_TASK TO COMPLETE_. Say how many lines in this listing include the word "diagram", with no other words in the reply.

_MATERIAL SHOWN_.
# # # # #

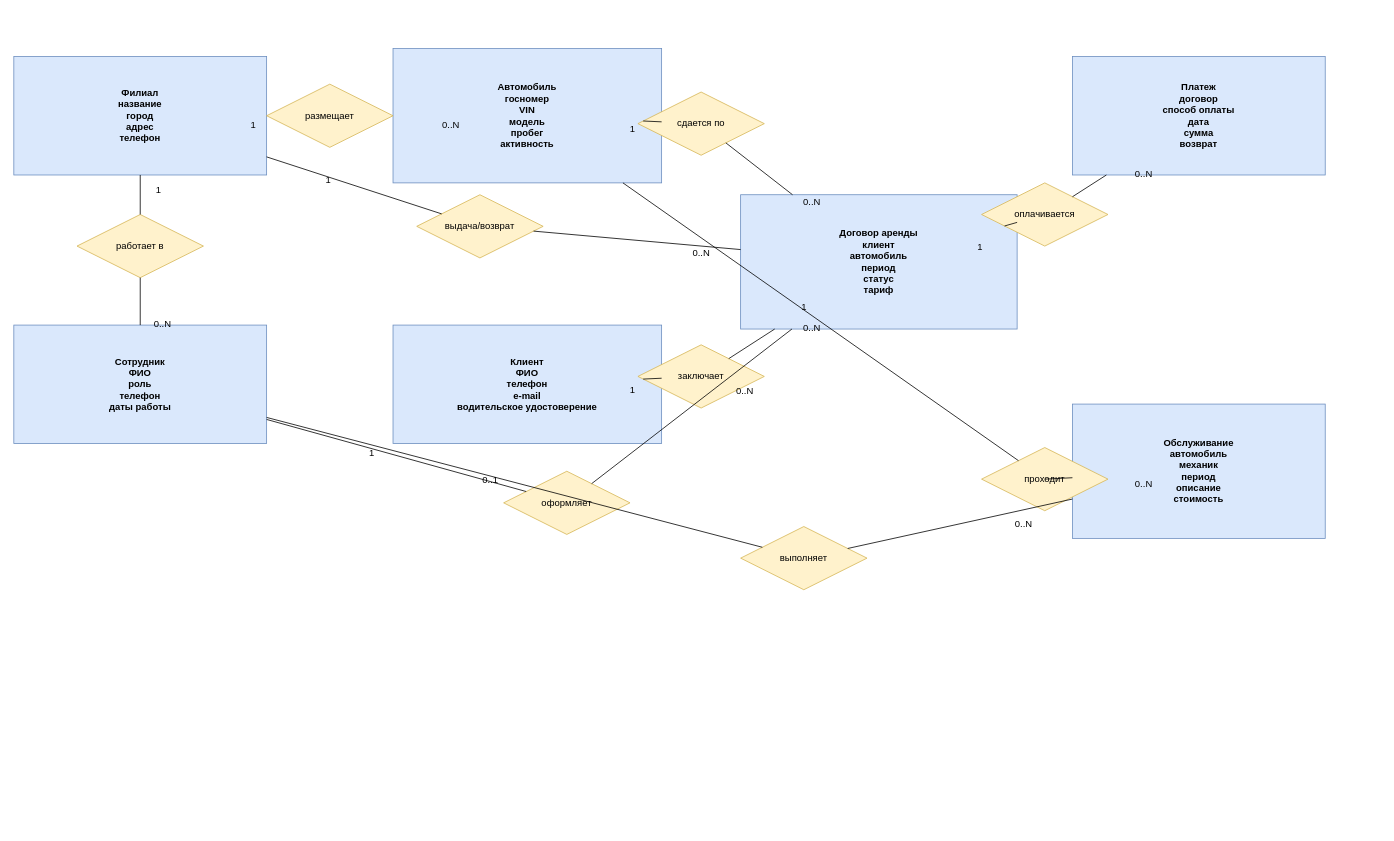
Before: Homework_v3/ER_diagram.drawio in HeadshotNice/HomeWorkSQL_1, a draw.io diagram. Source tidied: cells renumbered, new cells numbered last; positions are measured from the earlier drawing's top-left corner, leaving out a move shared by most shapes. Both pictures are drawn from the tidied source at 79%, with x=0, y=0 at pixel (13, 48).
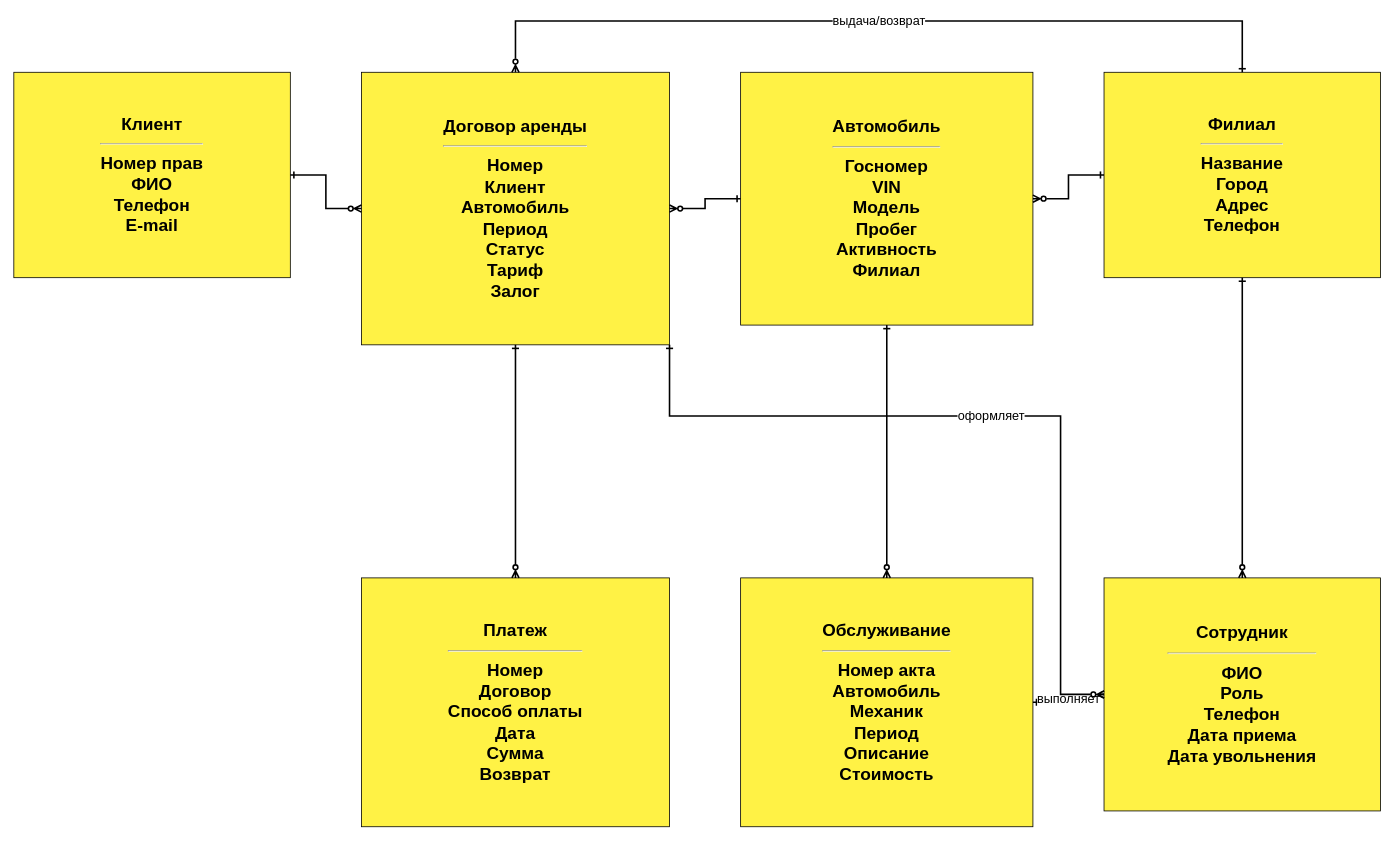
The same page after the edit.

Commit message (it also covers changes not shown here):
Improve final ER diagram

The edit, as a diff of the source:
```diff
@@
-    <mxCell id="2" value="&lt;b&gt;Филиал&lt;/b&gt;&lt;br&gt;название&lt;br&gt;город&lt;br&gt;адрес&lt;br&gt;телефон" style="rounded=0;whiteSpace=wrap;html=1;fillColor=#dae8fc;strokeColor=#6c8ebf;fontStyle=1;" parent="1" vertex="1">
-      <mxGeometry y="10" width="320" height="150" as="geometry" />
+    <mxCell id="2" value="&lt;b&gt;Клиент&lt;/b&gt;&lt;hr&gt;Номер прав&lt;br&gt;ФИО&lt;br&gt;Телефон&lt;br&gt;E-mail" style="whiteSpace=wrap;html=1;rounded=0;fillColor=#fff245;strokeColor=#000000;fontSize=22;fontStyle=1;" parent="1" vertex="1">
+      <mxGeometry y="30" width="350" height="260" as="geometry" />
     </mxCell>
-    <mxCell id="3" value="&lt;b&gt;Автомобиль&lt;/b&gt;&lt;br&gt;госномер&lt;br&gt;VIN&lt;br&gt;модель&lt;br&gt;пробег&lt;br&gt;активность" style="rounded=0;whiteSpace=wrap;html=1;fillColor=#dae8fc;strokeColor=#6c8ebf;fontStyle=1;" parent="1" vertex="1">
-      <mxGeometry x="480" width="340" height="170" as="geometry" />
+    <mxCell id="3" value="&lt;b&gt;Договор аренды&lt;/b&gt;&lt;hr&gt;Номер&lt;br&gt;Клиент&lt;br&gt;Автомобиль&lt;br&gt;Период&lt;br&gt;Статус&lt;br&gt;Тариф&lt;br&gt;Залог" style="whiteSpace=wrap;html=1;rounded=0;fillColor=#fff245;strokeColor=#000000;fontSize=22;fontStyle=1;" parent="1" vertex="1">
+      <mxGeometry x="440" y="30" width="390" height="345" as="geometry" />
     </mxCell>
-    <mxCell id="4" value="&lt;b&gt;Платеж&lt;/b&gt;&lt;br&gt;договор&lt;br&gt;способ оплаты&lt;br&gt;дата&lt;br&gt;сумма&lt;br&gt;возврат" style="rounded=0;whiteSpace=wrap;html=1;fillColor=#dae8fc;strokeColor=#6c8ebf;fontStyle=1;" parent="1" vertex="1">
-      <mxGeometry x="1340" y="10" width="320" height="150" as="geometry" />
+    <mxCell id="4" value="&lt;b&gt;Автомобиль&lt;/b&gt;&lt;hr&gt;Госномер&lt;br&gt;VIN&lt;br&gt;Модель&lt;br&gt;Пробег&lt;br&gt;Активность&lt;br&gt;Филиал" style="whiteSpace=wrap;html=1;rounded=0;fillColor=#fff245;strokeColor=#000000;fontSize=22;fontStyle=1;" parent="1" vertex="1">
+      <mxGeometry x="920" y="30" width="370" height="320" as="geometry" />
     </mxCell>
-    <mxCell id="5" value="&lt;b&gt;Сотрудник&lt;/b&gt;&lt;br&gt;ФИО&lt;br&gt;роль&lt;br&gt;телефон&lt;br&gt;даты работы" style="rounded=0;whiteSpace=wrap;html=1;fillColor=#dae8fc;strokeColor=#6c8ebf;fontStyle=1;" parent="1" vertex="1">
-      <mxGeometry y="350" width="320" height="150" as="geometry" />
+    <mxCell id="5" value="&lt;b&gt;Филиал&lt;/b&gt;&lt;hr&gt;Название&lt;br&gt;Город&lt;br&gt;Адрес&lt;br&gt;Телефон" style="whiteSpace=wrap;html=1;rounded=0;fillColor=#fff245;strokeColor=#000000;fontSize=22;fontStyle=1;" parent="1" vertex="1">
+      <mxGeometry x="1380" y="30" width="350" height="260" as="geometry" />
     </mxCell>
-    <mxCell id="6" value="&lt;b&gt;Клиент&lt;/b&gt;&lt;br&gt;ФИО&lt;br&gt;телефон&lt;br&gt;e-mail&lt;br&gt;водительское удостоверение" style="rounded=0;whiteSpace=wrap;html=1;fillColor=#dae8fc;strokeColor=#6c8ebf;fontStyle=1;" parent="1" vertex="1">
-      <mxGeometry x="480" y="350" width="340" height="150" as="geometry" />
+    <mxCell id="6" value="&lt;b&gt;Платеж&lt;/b&gt;&lt;hr&gt;Номер&lt;br&gt;Договор&lt;br&gt;Способ оплаты&lt;br&gt;Дата&lt;br&gt;Сумма&lt;br&gt;Возврат" style="whiteSpace=wrap;html=1;rounded=0;fillColor=#fff245;strokeColor=#000000;fontSize=22;fontStyle=1;" parent="1" vertex="1">
+      <mxGeometry x="440" y="670" width="390" height="315" as="geometry" />
     </mxCell>
-    <mxCell id="7" value="&lt;b&gt;Договор аренды&lt;/b&gt;&lt;br&gt;клиент&lt;br&gt;автомобиль&lt;br&gt;период&lt;br&gt;статус&lt;br&gt;тариф" style="rounded=0;whiteSpace=wrap;html=1;fillColor=#dae8fc;strokeColor=#6c8ebf;fontStyle=1;" parent="1" vertex="1">
-      <mxGeometry x="920" y="185" width="350" height="170" as="geometry" />
+    <mxCell id="7" value="&lt;b&gt;Обслуживание&lt;/b&gt;&lt;hr&gt;Номер акта&lt;br&gt;Автомобиль&lt;br&gt;Механик&lt;br&gt;Период&lt;br&gt;Описание&lt;br&gt;Стоимость" style="whiteSpace=wrap;html=1;rounded=0;fillColor=#fff245;strokeColor=#000000;fontSize=22;fontStyle=1;" parent="1" vertex="1">
+      <mxGeometry x="920" y="670" width="370" height="315" as="geometry" />
     </mxCell>
-    <mxCell id="8" value="&lt;b&gt;Обслуживание&lt;/b&gt;&lt;br&gt;автомобиль&lt;br&gt;механик&lt;br&gt;период&lt;br&gt;описание&lt;br&gt;стоимость" style="rounded=0;whiteSpace=wrap;html=1;fillColor=#dae8fc;strokeColor=#6c8ebf;fontStyle=1;" parent="1" vertex="1">
-      <mxGeometry x="1340" y="450" width="320" height="170" as="geometry" />
+    <mxCell id="8" value="&lt;b&gt;Сотрудник&lt;/b&gt;&lt;hr&gt;ФИО&lt;br&gt;Роль&lt;br&gt;Телефон&lt;br&gt;Дата приема&lt;br&gt;Дата увольнения" style="whiteSpace=wrap;html=1;rounded=0;fillColor=#fff245;strokeColor=#000000;fontSize=22;fontStyle=1;" parent="1" vertex="1">
+      <mxGeometry x="1380" y="670" width="350" height="295" as="geometry" />
     </mxCell>
-    <mxCell id="9" value="работает в" style="rhombus;whiteSpace=wrap;html=1;fillColor=#fff2cc;strokeColor=#d6b656;" parent="1" vertex="1">
-      <mxGeometry x="80" y="210" width="160" height="80" as="geometry" />
+    <mxCell id="9" style="edgeStyle=orthogonalEdgeStyle;rounded=0;jettySize=auto;html=1;startArrow=ERone;endArrow=ERzeroToMany;startFill=0;endFill=0;strokeWidth=2;fontSize=16;" parent="1" edge="1" source="2" target="3">
+      <mxGeometry relative="1" as="geometry" />
     </mxCell>
-    <mxCell id="10" value="размещает" style="rhombus;whiteSpace=wrap;html=1;fillColor=#fff2cc;strokeColor=#d6b656;" parent="1" vertex="1">
-      <mxGeometry x="320" y="45" width="160" height="80" as="geometry" />
+    <mxCell id="10" style="edgeStyle=orthogonalEdgeStyle;rounded=0;jettySize=auto;html=1;startArrow=ERzeroToMany;endArrow=ERone;startFill=0;endFill=0;strokeWidth=2;fontSize=16;" parent="1" edge="1" source="3" target="4">
+      <mxGeometry relative="1" as="geometry" />
     </mxCell>
-    <mxCell id="11" value="заключает" style="rhombus;whiteSpace=wrap;html=1;fillColor=#fff2cc;strokeColor=#d6b656;" parent="1" vertex="1">
-      <mxGeometry x="790" y="375" width="160" height="80" as="geometry" />
+    <mxCell id="11" style="edgeStyle=orthogonalEdgeStyle;rounded=0;jettySize=auto;html=1;startArrow=ERzeroToMany;endArrow=ERone;startFill=0;endFill=0;strokeWidth=2;fontSize=16;" parent="1" edge="1" source="4" target="5">
+      <mxGeometry relative="1" as="geometry" />
     </mxCell>
-    <mxCell id="12" value="сдается по" style="rhombus;whiteSpace=wrap;html=1;fillColor=#fff2cc;strokeColor=#d6b656;" parent="1" vertex="1">
-      <mxGeometry x="790" y="55" width="160" height="80" as="geometry" />
+    <mxCell id="12" style="edgeStyle=orthogonalEdgeStyle;rounded=0;jettySize=auto;html=1;startArrow=ERone;endArrow=ERzeroToMany;startFill=0;endFill=0;strokeWidth=2;fontSize=16;" parent="1" edge="1" source="3" target="6">
+      <mxGeometry relative="1" as="geometry" />
     </mxCell>
-    <mxCell id="13" value="оформляет" style="rhombus;whiteSpace=wrap;html=1;fillColor=#fff2cc;strokeColor=#d6b656;" parent="1" vertex="1">
-      <mxGeometry x="620" y="535" width="160" height="80" as="geometry" />
+    <mxCell id="13" style="edgeStyle=orthogonalEdgeStyle;rounded=0;jettySize=auto;html=1;startArrow=ERone;endArrow=ERzeroToMany;startFill=0;endFill=0;strokeWidth=2;fontSize=16;" parent="1" edge="1" source="4" target="7">
+      <mxGeometry relative="1" as="geometry" />
     </mxCell>
-    <mxCell id="14" value="оплачивается" style="rhombus;whiteSpace=wrap;html=1;fillColor=#fff2cc;strokeColor=#d6b656;" parent="1" vertex="1">
-      <mxGeometry x="1225" y="170" width="160" height="80" as="geometry" />
+    <mxCell id="14" style="edgeStyle=orthogonalEdgeStyle;rounded=0;jettySize=auto;html=1;startArrow=ERone;endArrow=ERzeroToMany;startFill=0;endFill=0;strokeWidth=2;fontSize=16;" parent="1" edge="1" source="5" target="8">
+      <mxGeometry relative="1" as="geometry" />
     </mxCell>
-    <mxCell id="15" value="проходит" style="rhombus;whiteSpace=wrap;html=1;fillColor=#fff2cc;strokeColor=#d6b656;" parent="1" vertex="1">
-      <mxGeometry x="1225" y="505" width="160" height="80" as="geometry" />
+    <mxCell id="15" value="выполняет" style="edgeStyle=orthogonalEdgeStyle;rounded=0;jettySize=auto;html=1;startArrow=ERzeroToMany;endArrow=ERzeroToOne;startFill=0;endFill=0;strokeWidth=2;fontSize=16;" parent="1" edge="1" source="8" target="7">
+      <mxGeometry relative="1" as="geometry" />
     </mxCell>
-    <mxCell id="16" value="выполняет" style="rhombus;whiteSpace=wrap;html=1;fillColor=#fff2cc;strokeColor=#d6b656;" parent="1" vertex="1">
-      <mxGeometry x="920" y="605" width="160" height="80" as="geometry" />
+    <mxCell id="16" value="оформляет" style="edgeStyle=orthogonalEdgeStyle;rounded=0;jettySize=auto;html=1;startArrow=ERzeroToMany;endArrow=ERone;startFill=0;endFill=0;strokeWidth=2;fontSize=16;" parent="1" edge="1" source="8" target="3">
+      <mxGeometry relative="1" as="geometry">
+        <Array as="points">
+          <mxPoint x="1325" y="465" />
+          <mxPoint x="830" y="465" />
+        </Array>
+      </mxGeometry>
     </mxCell>
-    <mxCell id="17" value="выдача/возврат" style="rhombus;whiteSpace=wrap;html=1;fillColor=#fff2cc;strokeColor=#d6b656;" parent="1" vertex="1">
-      <mxGeometry x="510" y="185" width="160" height="80" as="geometry" />
+    <mxCell id="17" value="выдача/возврат" style="edgeStyle=orthogonalEdgeStyle;rounded=0;jettySize=auto;html=1;startArrow=ERone;endArrow=ERzeroToMany;startFill=0;endFill=0;strokeWidth=2;fontSize=16;" parent="1" edge="1" source="5" target="3">
+      <mxGeometry relative="1" as="geometry">
+        <Array as="points">
+          <mxPoint x="1555" y="-35" />
+          <mxPoint x="635" y="-35" />
+        </Array>
+      </mxGeometry>
     </mxCell>
-    <mxCell id="18" style="endArrow=none;html=1;rounded=0;" parent="1" edge="1" source="2" target="9">
-      <mxGeometry relative="1" as="geometry" />
-    </mxCell>
-    <mxCell id="19" style="endArrow=none;html=1;rounded=0;" parent="1" edge="1" source="9" target="5">
-      <mxGeometry relative="1" as="geometry" />
-    </mxCell>
-    <mxCell id="20" value="1" style="text;html=1;strokeColor=none;fillColor=none;align=center;verticalAlign=middle;" parent="1" vertex="1">
-      <mxGeometry x="160" y="167" width="45" height="24" as="geometry" />
-    </mxCell>
-    <mxCell id="21" value="0..N" style="text;html=1;strokeColor=none;fillColor=none;align=center;verticalAlign=middle;" parent="1" vertex="1">
-      <mxGeometry x="160" y="337" width="55" height="24" as="geometry" />
-    </mxCell>
-    <mxCell id="22" style="endArrow=none;html=1;rounded=0;" parent="1" edge="1" source="2" target="10">
-      <mxGeometry relative="1" as="geometry" />
-    </mxCell>
-    <mxCell id="23" style="endArrow=none;html=1;rounded=0;" parent="1" edge="1" source="10" target="3">
-      <mxGeometry relative="1" as="geometry" />
-    </mxCell>
-    <mxCell id="24" value="1" style="text;html=1;strokeColor=none;fillColor=none;align=center;verticalAlign=middle;" parent="1" vertex="1">
-      <mxGeometry x="280" y="85" width="45" height="24" as="geometry" />
-    </mxCell>
-    <mxCell id="25" value="0..N" style="text;html=1;strokeColor=none;fillColor=none;align=center;verticalAlign=middle;" parent="1" vertex="1">
-      <mxGeometry x="525" y="85" width="55" height="24" as="geometry" />
-    </mxCell>
-    <mxCell id="26" style="endArrow=none;html=1;rounded=0;" parent="1" edge="1" source="6" target="11">
-      <mxGeometry relative="1" as="geometry" />
-    </mxCell>
-    <mxCell id="27" style="endArrow=none;html=1;rounded=0;" parent="1" edge="1" source="11" target="7">
-      <mxGeometry relative="1" as="geometry" />
-    </mxCell>
-    <mxCell id="28" value="1" style="text;html=1;strokeColor=none;fillColor=none;align=center;verticalAlign=middle;" parent="1" vertex="1">
-      <mxGeometry x="760" y="420" width="45" height="24" as="geometry" />
-    </mxCell>
-    <mxCell id="29" value="0..N" style="text;html=1;strokeColor=none;fillColor=none;align=center;verticalAlign=middle;" parent="1" vertex="1">
-      <mxGeometry x="982" y="342" width="55" height="24" as="geometry" />
-    </mxCell>
-    <mxCell id="30" style="endArrow=none;html=1;rounded=0;" parent="1" edge="1" source="3" target="12">
-      <mxGeometry relative="1" as="geometry" />
-    </mxCell>
-    <mxCell id="31" style="endArrow=none;html=1;rounded=0;" parent="1" edge="1" source="12" target="7">
-      <mxGeometry relative="1" as="geometry" />
-    </mxCell>
-    <mxCell id="32" value="1" style="text;html=1;strokeColor=none;fillColor=none;align=center;verticalAlign=middle;" parent="1" vertex="1">
-      <mxGeometry x="760" y="90" width="45" height="24" as="geometry" />
-    </mxCell>
-    <mxCell id="33" value="0..N" style="text;html=1;strokeColor=none;fillColor=none;align=center;verticalAlign=middle;" parent="1" vertex="1">
-      <mxGeometry x="982" y="182" width="55" height="24" as="geometry" />
-    </mxCell>
-    <mxCell id="34" style="endArrow=none;html=1;rounded=0;" parent="1" edge="1" source="5" target="13">
-      <mxGeometry relative="1" as="geometry" />
-    </mxCell>
-    <mxCell id="35" style="endArrow=none;html=1;rounded=0;" parent="1" edge="1" source="13" target="7">
-      <mxGeometry relative="1" as="geometry" />
-    </mxCell>
-    <mxCell id="36" value="1" style="text;html=1;strokeColor=none;fillColor=none;align=center;verticalAlign=middle;" parent="1" vertex="1">
-      <mxGeometry x="430" y="500" width="45" height="24" as="geometry" />
-    </mxCell>
-    <mxCell id="37" value="0..N" style="text;html=1;strokeColor=none;fillColor=none;align=center;verticalAlign=middle;" parent="1" vertex="1">
-      <mxGeometry x="897" y="422" width="55" height="24" as="geometry" />
-    </mxCell>
-    <mxCell id="38" style="endArrow=none;html=1;rounded=0;" parent="1" edge="1" source="7" target="14">
-      <mxGeometry relative="1" as="geometry" />
-    </mxCell>
-    <mxCell id="39" style="endArrow=none;html=1;rounded=0;" parent="1" edge="1" source="14" target="4">
-      <mxGeometry relative="1" as="geometry" />
-    </mxCell>
-    <mxCell id="40" value="1" style="text;html=1;strokeColor=none;fillColor=none;align=center;verticalAlign=middle;" parent="1" vertex="1">
-      <mxGeometry x="1200" y="240" width="45" height="24" as="geometry" />
-    </mxCell>
-    <mxCell id="41" value="0..N" style="text;html=1;strokeColor=none;fillColor=none;align=center;verticalAlign=middle;" parent="1" vertex="1">
-      <mxGeometry x="1402" y="147" width="55" height="24" as="geometry" />
-    </mxCell>
-    <mxCell id="42" style="endArrow=none;html=1;rounded=0;" parent="1" edge="1" source="3" target="15">
-      <mxGeometry relative="1" as="geometry" />
-    </mxCell>
-    <mxCell id="43" style="endArrow=none;html=1;rounded=0;" parent="1" edge="1" source="15" target="8">
-      <mxGeometry relative="1" as="geometry" />
-    </mxCell>
-    <mxCell id="44" value="1" style="text;html=1;strokeColor=none;fillColor=none;align=center;verticalAlign=middle;" parent="1" vertex="1">
-      <mxGeometry x="977" y="315" width="45" height="24" as="geometry" />
-    </mxCell>
-    <mxCell id="45" value="0..N" style="text;html=1;strokeColor=none;fillColor=none;align=center;verticalAlign=middle;" parent="1" vertex="1">
-      <mxGeometry x="1402" y="540" width="55" height="24" as="geometry" />
-    </mxCell>
-    <mxCell id="46" style="endArrow=none;html=1;rounded=0;" parent="1" edge="1" source="5" target="16">
-      <mxGeometry relative="1" as="geometry" />
-    </mxCell>
-    <mxCell id="47" style="endArrow=none;html=1;rounded=0;" parent="1" edge="1" source="16" target="8">
-      <mxGeometry relative="1" as="geometry" />
-    </mxCell>
-    <mxCell id="48" value="0..1" style="text;html=1;strokeColor=none;fillColor=none;align=center;verticalAlign=middle;" parent="1" vertex="1">
-      <mxGeometry x="580" y="535" width="45" height="24" as="geometry" />
-    </mxCell>
-    <mxCell id="49" value="0..N" style="text;html=1;strokeColor=none;fillColor=none;align=center;verticalAlign=middle;" parent="1" vertex="1">
-      <mxGeometry x="1250" y="590" width="55" height="24" as="geometry" />
-    </mxCell>
-    <mxCell id="50" style="endArrow=none;html=1;rounded=0;" parent="1" edge="1" source="2" target="17">
-      <mxGeometry relative="1" as="geometry" />
-    </mxCell>
-    <mxCell id="51" style="endArrow=none;html=1;rounded=0;" parent="1" edge="1" source="17" target="7">
-      <mxGeometry relative="1" as="geometry" />
-    </mxCell>
-    <mxCell id="52" value="1" style="text;html=1;strokeColor=none;fillColor=none;align=center;verticalAlign=middle;" parent="1" vertex="1">
-      <mxGeometry x="375" y="155" width="45" height="24" as="geometry" />
-    </mxCell>
-    <mxCell id="53" value="0..N" style="text;html=1;strokeColor=none;fillColor=none;align=center;verticalAlign=middle;" parent="1" vertex="1">
-      <mxGeometry x="842" y="247" width="55" height="24" as="geometry" />
-    </mxCell>
```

# # # # #

_ANSWER SECTION_. 2